Search the records for the word "auto" and pick out every line that has it.

------------------------------------

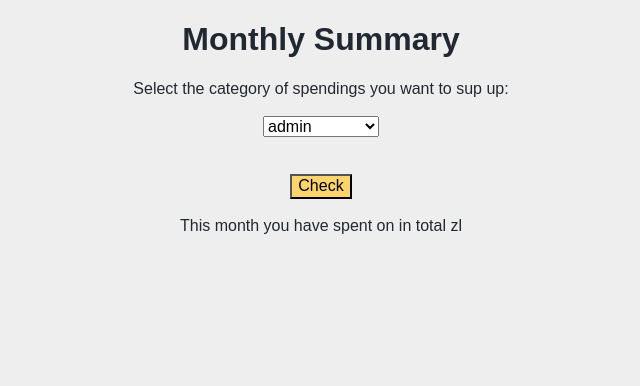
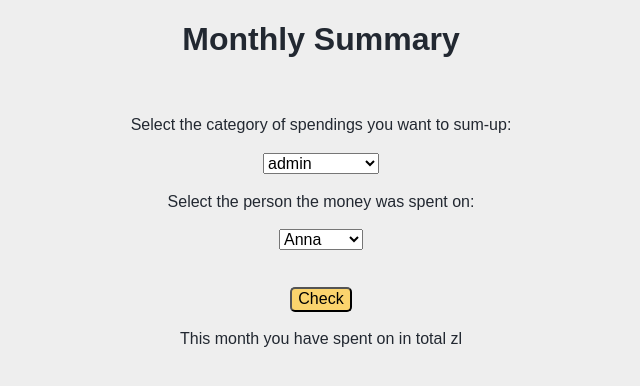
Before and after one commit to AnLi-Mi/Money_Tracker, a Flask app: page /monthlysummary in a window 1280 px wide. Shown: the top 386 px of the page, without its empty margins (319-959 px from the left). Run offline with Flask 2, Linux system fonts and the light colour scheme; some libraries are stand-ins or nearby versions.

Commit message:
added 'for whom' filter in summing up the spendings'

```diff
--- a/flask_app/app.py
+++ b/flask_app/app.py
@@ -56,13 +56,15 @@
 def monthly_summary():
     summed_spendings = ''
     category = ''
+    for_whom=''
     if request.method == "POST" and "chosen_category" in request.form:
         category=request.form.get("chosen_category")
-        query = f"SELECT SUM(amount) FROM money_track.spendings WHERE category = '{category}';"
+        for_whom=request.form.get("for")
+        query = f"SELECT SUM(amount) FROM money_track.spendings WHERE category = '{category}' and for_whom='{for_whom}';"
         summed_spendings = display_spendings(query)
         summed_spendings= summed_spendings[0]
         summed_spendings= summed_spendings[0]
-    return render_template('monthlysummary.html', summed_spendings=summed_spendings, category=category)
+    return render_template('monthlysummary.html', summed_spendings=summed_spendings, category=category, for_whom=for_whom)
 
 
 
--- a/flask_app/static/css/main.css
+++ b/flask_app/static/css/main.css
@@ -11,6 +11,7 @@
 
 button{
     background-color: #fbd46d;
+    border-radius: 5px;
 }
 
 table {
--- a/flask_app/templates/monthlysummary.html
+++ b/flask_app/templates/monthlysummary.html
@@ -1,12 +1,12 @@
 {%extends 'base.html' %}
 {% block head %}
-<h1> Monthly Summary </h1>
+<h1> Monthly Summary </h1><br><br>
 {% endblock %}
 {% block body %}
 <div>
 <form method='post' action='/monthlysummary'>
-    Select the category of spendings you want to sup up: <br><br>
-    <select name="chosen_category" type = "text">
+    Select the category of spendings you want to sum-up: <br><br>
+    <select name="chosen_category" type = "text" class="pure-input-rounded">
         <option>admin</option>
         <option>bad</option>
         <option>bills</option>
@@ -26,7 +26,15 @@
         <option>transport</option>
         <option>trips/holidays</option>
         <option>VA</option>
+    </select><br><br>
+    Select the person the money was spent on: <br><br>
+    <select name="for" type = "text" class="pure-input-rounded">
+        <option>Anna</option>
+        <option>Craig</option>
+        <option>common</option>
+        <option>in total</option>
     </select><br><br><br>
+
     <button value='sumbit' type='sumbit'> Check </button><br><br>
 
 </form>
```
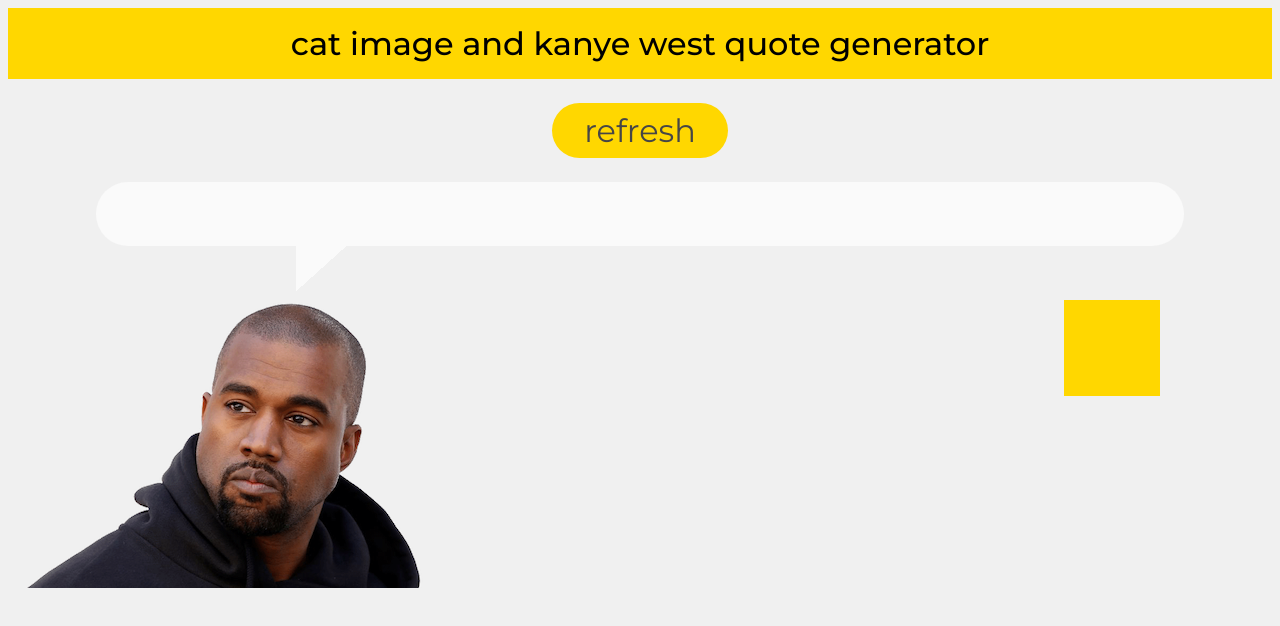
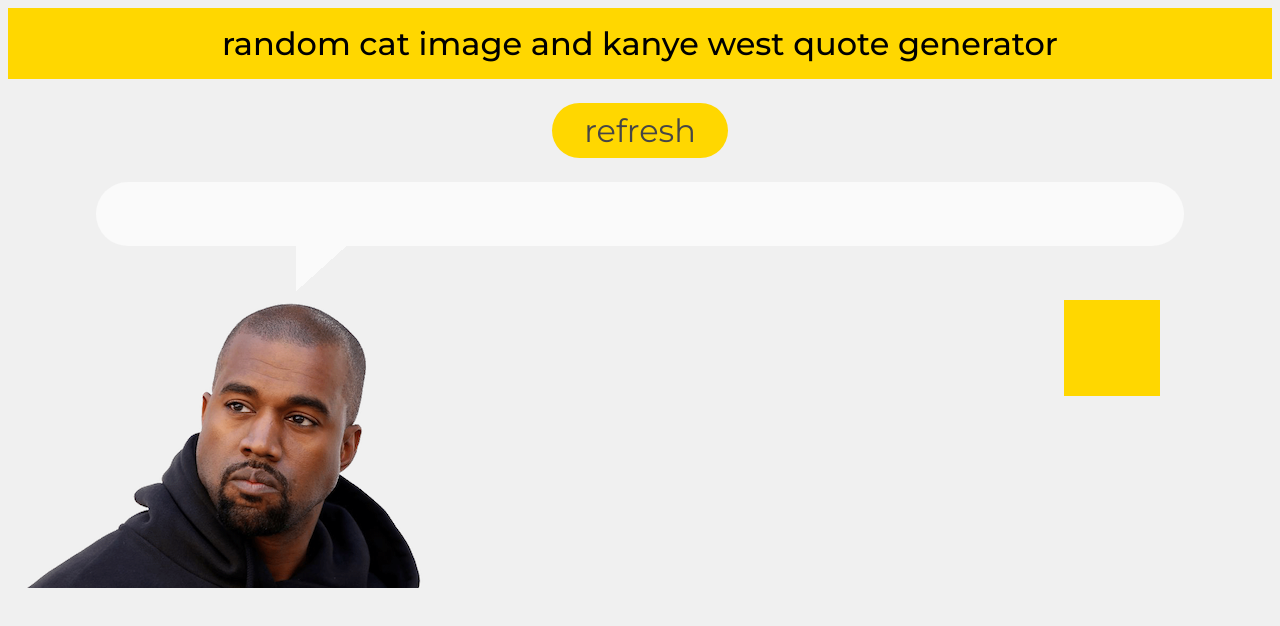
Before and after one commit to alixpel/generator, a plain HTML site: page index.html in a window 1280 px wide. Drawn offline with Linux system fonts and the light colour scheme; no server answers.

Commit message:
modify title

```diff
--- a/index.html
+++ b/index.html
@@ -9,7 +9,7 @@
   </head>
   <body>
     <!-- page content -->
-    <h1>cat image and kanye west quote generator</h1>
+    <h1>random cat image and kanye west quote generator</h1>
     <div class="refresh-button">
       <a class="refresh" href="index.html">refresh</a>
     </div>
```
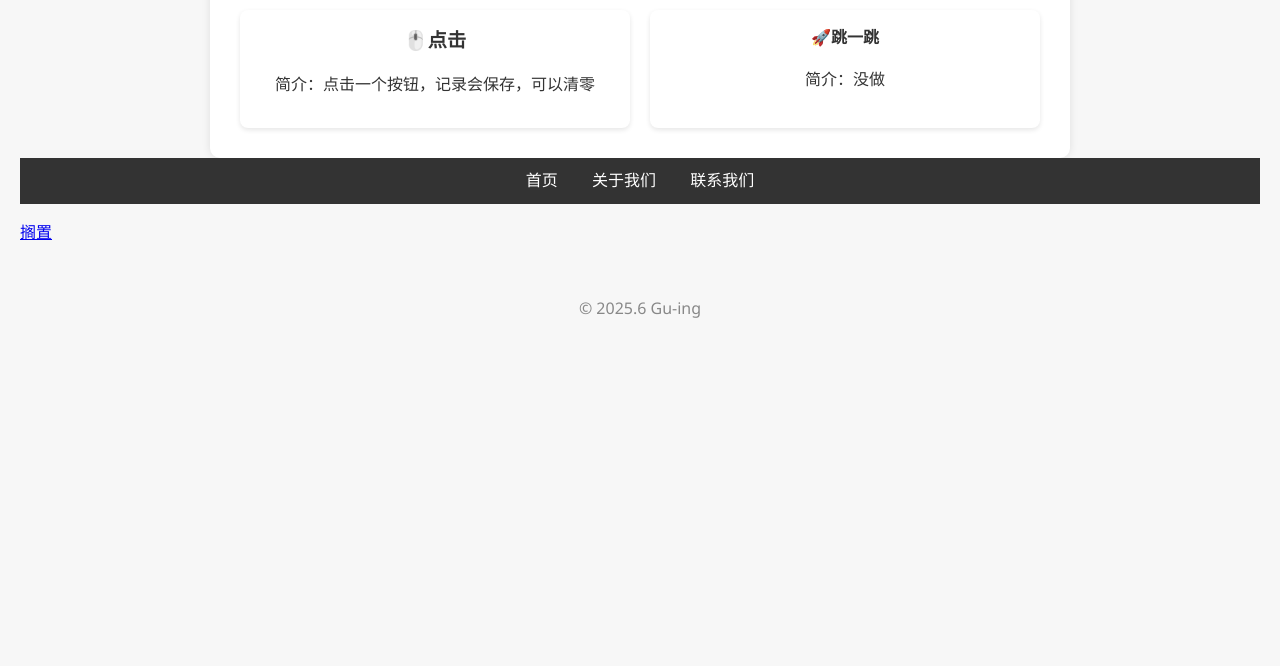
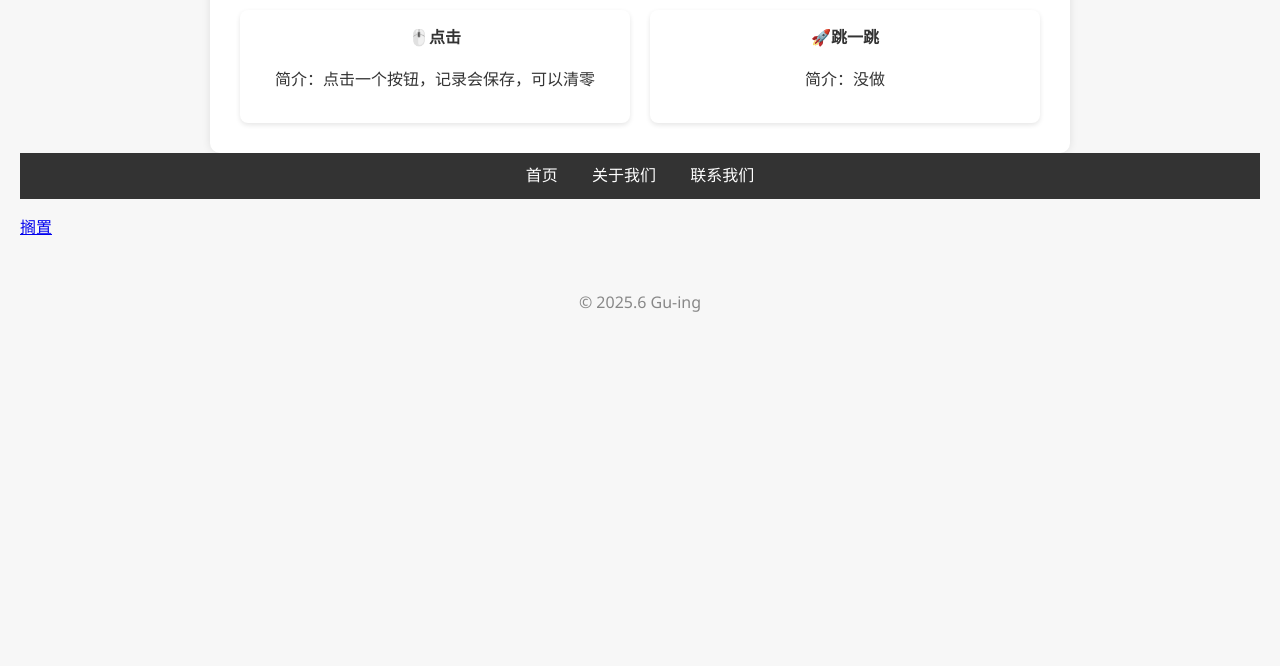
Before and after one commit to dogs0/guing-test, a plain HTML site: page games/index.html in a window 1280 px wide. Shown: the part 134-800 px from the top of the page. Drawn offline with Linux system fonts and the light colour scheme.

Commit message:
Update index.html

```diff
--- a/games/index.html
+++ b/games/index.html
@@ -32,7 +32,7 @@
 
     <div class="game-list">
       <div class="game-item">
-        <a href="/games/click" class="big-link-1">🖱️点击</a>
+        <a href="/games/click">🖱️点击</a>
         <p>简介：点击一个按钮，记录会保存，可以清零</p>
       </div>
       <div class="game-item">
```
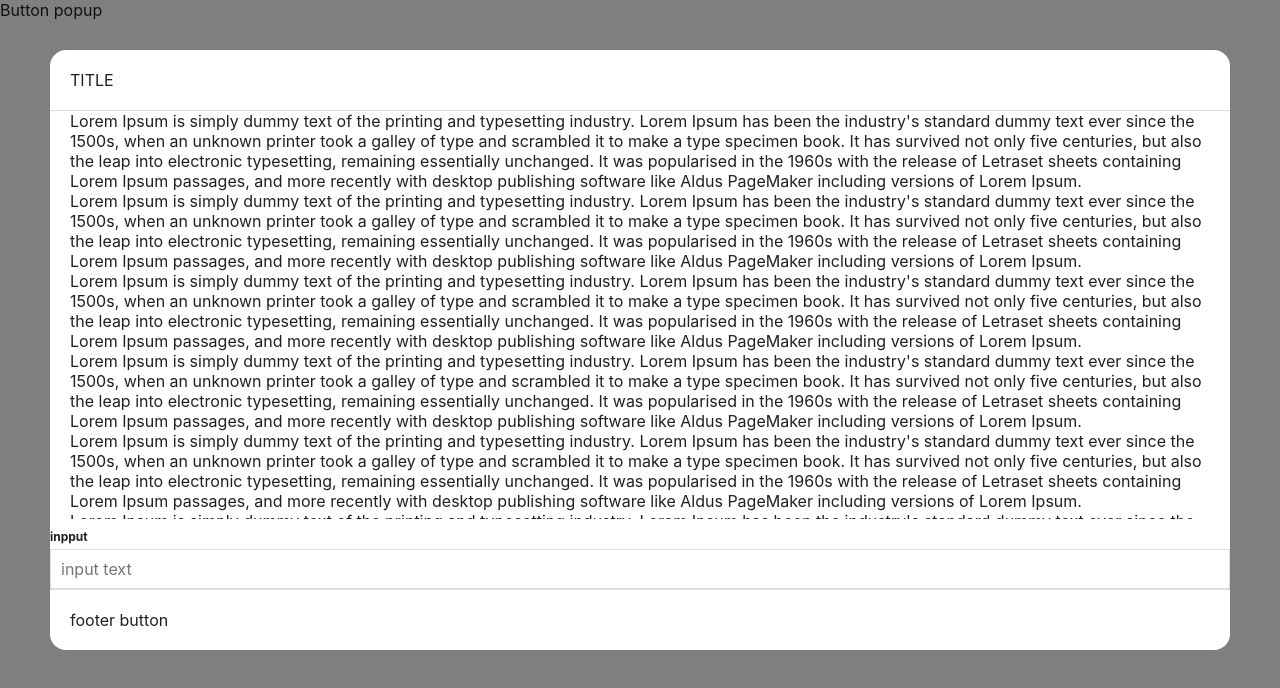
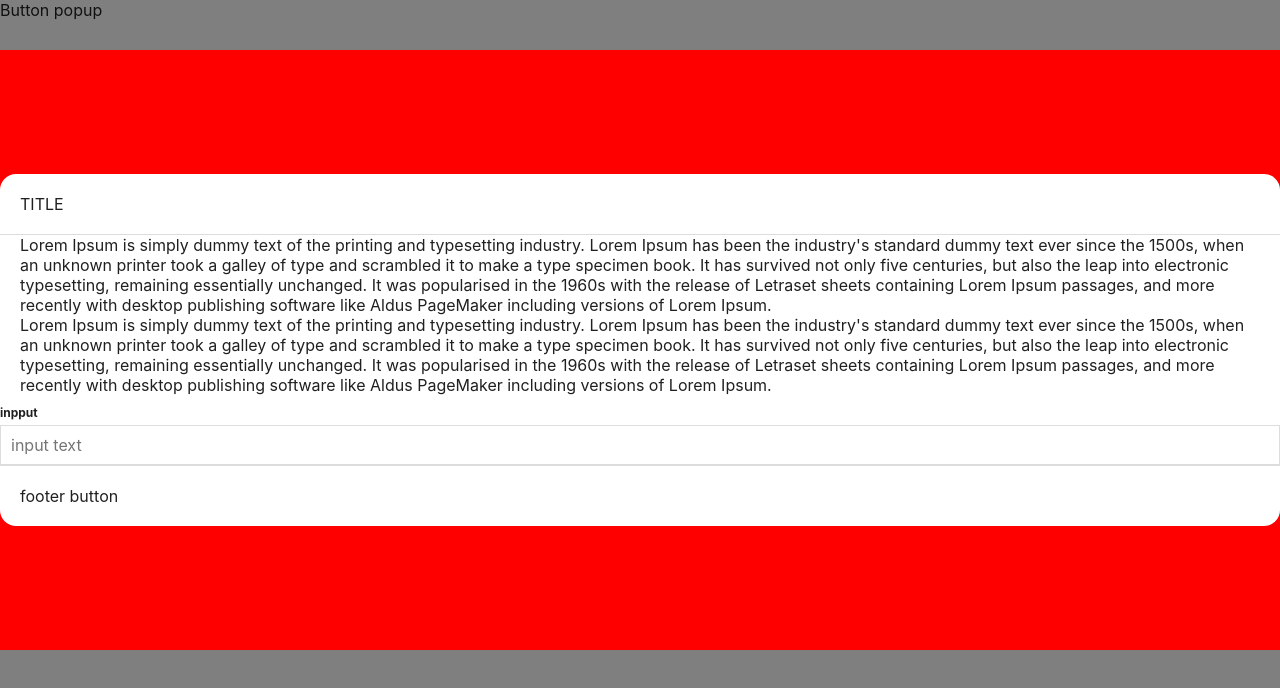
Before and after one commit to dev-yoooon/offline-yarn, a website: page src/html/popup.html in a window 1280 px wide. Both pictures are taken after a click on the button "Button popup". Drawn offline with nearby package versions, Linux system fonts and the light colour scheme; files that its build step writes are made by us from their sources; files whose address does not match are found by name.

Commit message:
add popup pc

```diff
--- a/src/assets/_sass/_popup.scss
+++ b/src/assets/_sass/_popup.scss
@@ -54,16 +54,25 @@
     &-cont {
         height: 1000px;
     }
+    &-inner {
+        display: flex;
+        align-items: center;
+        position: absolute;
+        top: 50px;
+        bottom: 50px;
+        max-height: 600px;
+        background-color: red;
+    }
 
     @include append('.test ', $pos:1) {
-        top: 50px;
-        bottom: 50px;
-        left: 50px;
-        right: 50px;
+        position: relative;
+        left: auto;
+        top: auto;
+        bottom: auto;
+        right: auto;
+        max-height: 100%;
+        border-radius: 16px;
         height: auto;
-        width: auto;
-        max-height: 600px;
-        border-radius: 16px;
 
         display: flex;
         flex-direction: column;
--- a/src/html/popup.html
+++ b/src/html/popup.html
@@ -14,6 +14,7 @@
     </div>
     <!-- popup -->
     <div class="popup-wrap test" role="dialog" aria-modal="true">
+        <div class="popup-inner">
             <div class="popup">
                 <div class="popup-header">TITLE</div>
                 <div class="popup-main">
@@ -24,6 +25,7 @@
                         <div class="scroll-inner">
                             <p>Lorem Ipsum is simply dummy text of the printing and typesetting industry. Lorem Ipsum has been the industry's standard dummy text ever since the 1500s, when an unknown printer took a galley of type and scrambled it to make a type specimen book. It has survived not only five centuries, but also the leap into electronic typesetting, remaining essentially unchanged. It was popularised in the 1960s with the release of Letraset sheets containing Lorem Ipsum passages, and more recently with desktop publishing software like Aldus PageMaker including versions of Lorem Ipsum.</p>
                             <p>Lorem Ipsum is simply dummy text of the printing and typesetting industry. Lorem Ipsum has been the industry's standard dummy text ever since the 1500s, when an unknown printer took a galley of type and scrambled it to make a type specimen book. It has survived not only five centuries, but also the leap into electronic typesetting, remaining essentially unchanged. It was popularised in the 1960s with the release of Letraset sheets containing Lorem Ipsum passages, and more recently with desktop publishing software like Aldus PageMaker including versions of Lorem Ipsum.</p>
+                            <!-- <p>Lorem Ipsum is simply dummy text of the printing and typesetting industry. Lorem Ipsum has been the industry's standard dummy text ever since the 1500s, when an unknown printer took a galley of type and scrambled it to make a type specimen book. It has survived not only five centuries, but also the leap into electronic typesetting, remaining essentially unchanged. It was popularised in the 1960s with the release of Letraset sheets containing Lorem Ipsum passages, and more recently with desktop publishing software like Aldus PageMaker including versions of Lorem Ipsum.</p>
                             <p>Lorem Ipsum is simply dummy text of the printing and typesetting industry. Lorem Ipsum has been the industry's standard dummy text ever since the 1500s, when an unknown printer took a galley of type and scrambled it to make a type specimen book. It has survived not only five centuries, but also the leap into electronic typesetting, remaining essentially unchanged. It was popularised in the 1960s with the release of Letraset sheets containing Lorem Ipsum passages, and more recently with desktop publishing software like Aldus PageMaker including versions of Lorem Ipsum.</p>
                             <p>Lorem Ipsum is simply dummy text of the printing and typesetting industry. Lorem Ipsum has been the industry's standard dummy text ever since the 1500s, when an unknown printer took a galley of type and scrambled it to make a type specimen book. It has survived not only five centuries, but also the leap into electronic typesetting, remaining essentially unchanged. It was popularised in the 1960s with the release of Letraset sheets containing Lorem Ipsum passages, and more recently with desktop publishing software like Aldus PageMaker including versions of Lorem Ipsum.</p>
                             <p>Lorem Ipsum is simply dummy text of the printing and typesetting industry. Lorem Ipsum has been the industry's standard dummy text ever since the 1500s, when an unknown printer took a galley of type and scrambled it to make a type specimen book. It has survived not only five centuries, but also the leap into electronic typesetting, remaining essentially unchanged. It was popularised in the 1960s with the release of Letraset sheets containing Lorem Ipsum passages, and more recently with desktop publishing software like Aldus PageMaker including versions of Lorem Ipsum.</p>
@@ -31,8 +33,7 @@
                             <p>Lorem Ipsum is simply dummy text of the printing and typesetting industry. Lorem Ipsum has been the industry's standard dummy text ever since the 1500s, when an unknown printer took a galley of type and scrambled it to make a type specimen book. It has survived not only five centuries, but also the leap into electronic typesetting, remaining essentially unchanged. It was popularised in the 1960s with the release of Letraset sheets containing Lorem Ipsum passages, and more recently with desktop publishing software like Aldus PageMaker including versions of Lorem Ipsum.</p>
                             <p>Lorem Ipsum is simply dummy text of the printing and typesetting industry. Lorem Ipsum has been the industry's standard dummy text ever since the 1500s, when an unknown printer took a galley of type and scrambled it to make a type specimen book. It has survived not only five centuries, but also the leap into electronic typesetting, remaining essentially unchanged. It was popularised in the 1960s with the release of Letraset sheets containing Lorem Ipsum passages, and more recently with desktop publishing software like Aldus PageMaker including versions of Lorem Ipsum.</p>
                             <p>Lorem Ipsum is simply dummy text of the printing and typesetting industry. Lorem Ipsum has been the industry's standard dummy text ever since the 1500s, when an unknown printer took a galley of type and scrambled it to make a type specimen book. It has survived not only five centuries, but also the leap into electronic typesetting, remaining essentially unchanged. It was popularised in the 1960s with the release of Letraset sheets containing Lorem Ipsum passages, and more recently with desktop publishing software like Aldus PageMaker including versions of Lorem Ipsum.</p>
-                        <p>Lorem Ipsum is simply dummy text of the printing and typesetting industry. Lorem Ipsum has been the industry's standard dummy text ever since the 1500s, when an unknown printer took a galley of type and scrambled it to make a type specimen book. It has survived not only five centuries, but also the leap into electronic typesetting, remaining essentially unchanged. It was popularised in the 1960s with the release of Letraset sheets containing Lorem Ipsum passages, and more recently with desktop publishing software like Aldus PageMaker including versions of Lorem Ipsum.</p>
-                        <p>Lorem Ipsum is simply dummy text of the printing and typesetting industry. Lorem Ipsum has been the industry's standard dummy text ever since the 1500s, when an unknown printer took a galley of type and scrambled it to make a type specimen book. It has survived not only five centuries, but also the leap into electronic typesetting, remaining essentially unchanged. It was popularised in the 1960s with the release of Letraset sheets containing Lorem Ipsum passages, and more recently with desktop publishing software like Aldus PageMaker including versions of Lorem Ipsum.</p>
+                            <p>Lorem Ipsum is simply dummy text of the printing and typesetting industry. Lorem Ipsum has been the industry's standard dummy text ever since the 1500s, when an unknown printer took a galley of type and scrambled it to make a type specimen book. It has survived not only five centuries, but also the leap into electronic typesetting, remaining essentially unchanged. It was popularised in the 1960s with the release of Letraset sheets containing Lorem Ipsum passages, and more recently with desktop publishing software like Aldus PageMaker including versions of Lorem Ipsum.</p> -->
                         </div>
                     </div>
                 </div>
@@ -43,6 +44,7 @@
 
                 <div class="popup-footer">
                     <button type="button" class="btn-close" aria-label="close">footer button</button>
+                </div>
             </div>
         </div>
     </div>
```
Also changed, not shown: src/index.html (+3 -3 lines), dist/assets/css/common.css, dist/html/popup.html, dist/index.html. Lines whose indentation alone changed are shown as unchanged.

------------------------------------

- [SOLUTION FOR THIS PROBLEM]:
+        left: auto;
+        top: auto;
+        bottom: auto;
+        right: auto;
         height: auto;
-        width: auto;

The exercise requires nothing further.